↓

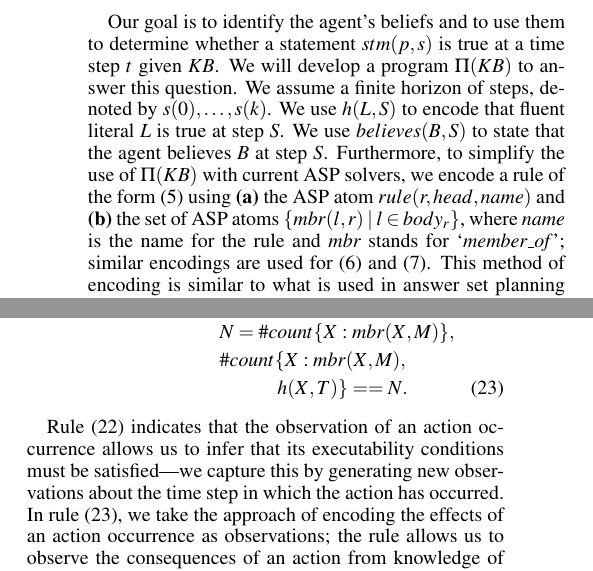
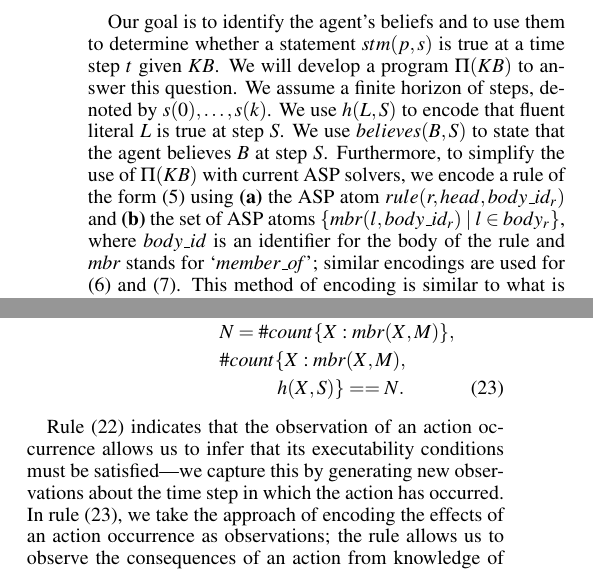
Before and after one commit to tcson62/KR2020-Trustworthiness-Reputation, a LaTeX paper (main.tex): two parts of the columns of pages 4 and 6 of 10, joined at a grey line, cut so that both start at the same text. Compiled offline with pdfLaTeX.

Commit message:
Naming of bodies of rules clarified.

```diff
--- a/main.tex
+++ b/main.tex
@@ -765,8 +765,8 @@ is consistent.
 A $KB = \langle O, RD \rangle$ is \emph{consistent} if $O$ and $RD$ are consistent.
 \end{definition}
 %
-Our goal is to identify the agent's beliefs and to use them to determine whether  a statement $stm(p, s)$ is true at a time step $t$ given $KB$. We will develop a program $\Pi(KB)$ to answer this question. We assume a finite horizon of steps, denoted by $s(0), \ldots, s(k)$. We use $h(L,S)$ to encode that fluent literal $L$ is true at step $S$. We use $believes(B,S)$ to state that the agent believes $B$ at step $S$. Furthermore, to simplify the use of $\Pi(KB)$ with current ASP solvers, we  encode a rule of the form \eqref{rule}  using {\bf (a)} the ASP atom $rule(r, head, name)$ and
-{\bf (b)} the set of ASP atoms $\{mbr(l, r) \mid l \in body_{r}\}$, where \textit{name} is the name for the rule and $mbr$ stands for `\textit{member\_of}'; similar encodings are used for  \eqref{default} and \eqref{pref}.
+Our goal is to identify the agent's beliefs and to use them to determine whether  a statement $stm(p, s)$ is true at a time step $t$ given $KB$. We will develop a program $\Pi(KB)$ to answer this question. We assume a finite horizon of steps, denoted by $s(0), \ldots, s(k)$. We use $h(L,S)$ to encode that fluent literal $L$ is true at step $S$. We use $believes(B,S)$ to state that the agent believes $B$ at step $S$. Furthermore, to simplify the use of $\Pi(KB)$ with current ASP solvers, we  encode a rule of the form \eqref{rule}  using {\bf (a)} the ASP atom $rule(r, head, body\_id_{r})$ and
+{\bf (b)} the set of ASP atoms $\{mbr(l, body\_id_r) \mid l \in body_{r}\}$, where $body\_id$ is an identifier for the body of the rule and $mbr$ stands for `\textit{member\_of}'; similar encodings are used for  \eqref{default} and \eqref{pref}.
 This method of encoding is similar to what is used  in answer set planning and allows for the separation between  the encoding of the problem and the rules for reasoning with it.
 The main challenge to be addressed lies in the interaction between observations and defaults.
 We apply the following principles:
@@ -1225,7 +1225,7 @@ obs(P, S)  & \leftarrow & s(S), occ(A, S), exec(A, M), \nonumber    \\
 obs(L, S+1) & \leftarrow & s(S),     occ(A, S), causes(A, L, M), \nonumber    \\
 & &  N   =\# count \{X : mbr(X, M)\},   \nonumber\\
 & & \# count \{X : mbr(X, M),  \nonumber \\
-&& \hspace*{.4in} h(X, T) \} == N.  \label{lp:effect}
+&& \hspace*{.4in} h(X, S) \} == N.  \label{lp:effect}
 \end{eqnarray}
 
 Rule \eqref{lp:exec} indicates that the observation of an action occurrence allows us to infer that its executability conditions must be satisfied---we capture this by generating new observations about the time step in which the action has occurred.
```
Also changed, not shown: 1 other file.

↑

Look through the data and show every line containing "consistent".

▸ **Response area**:
@@ -765,8 +765,8 @@ is consistent.
 A $KB = \langle O, RD \rangle$ is \emph{consistent} if $O$ and $RD$ are consistent.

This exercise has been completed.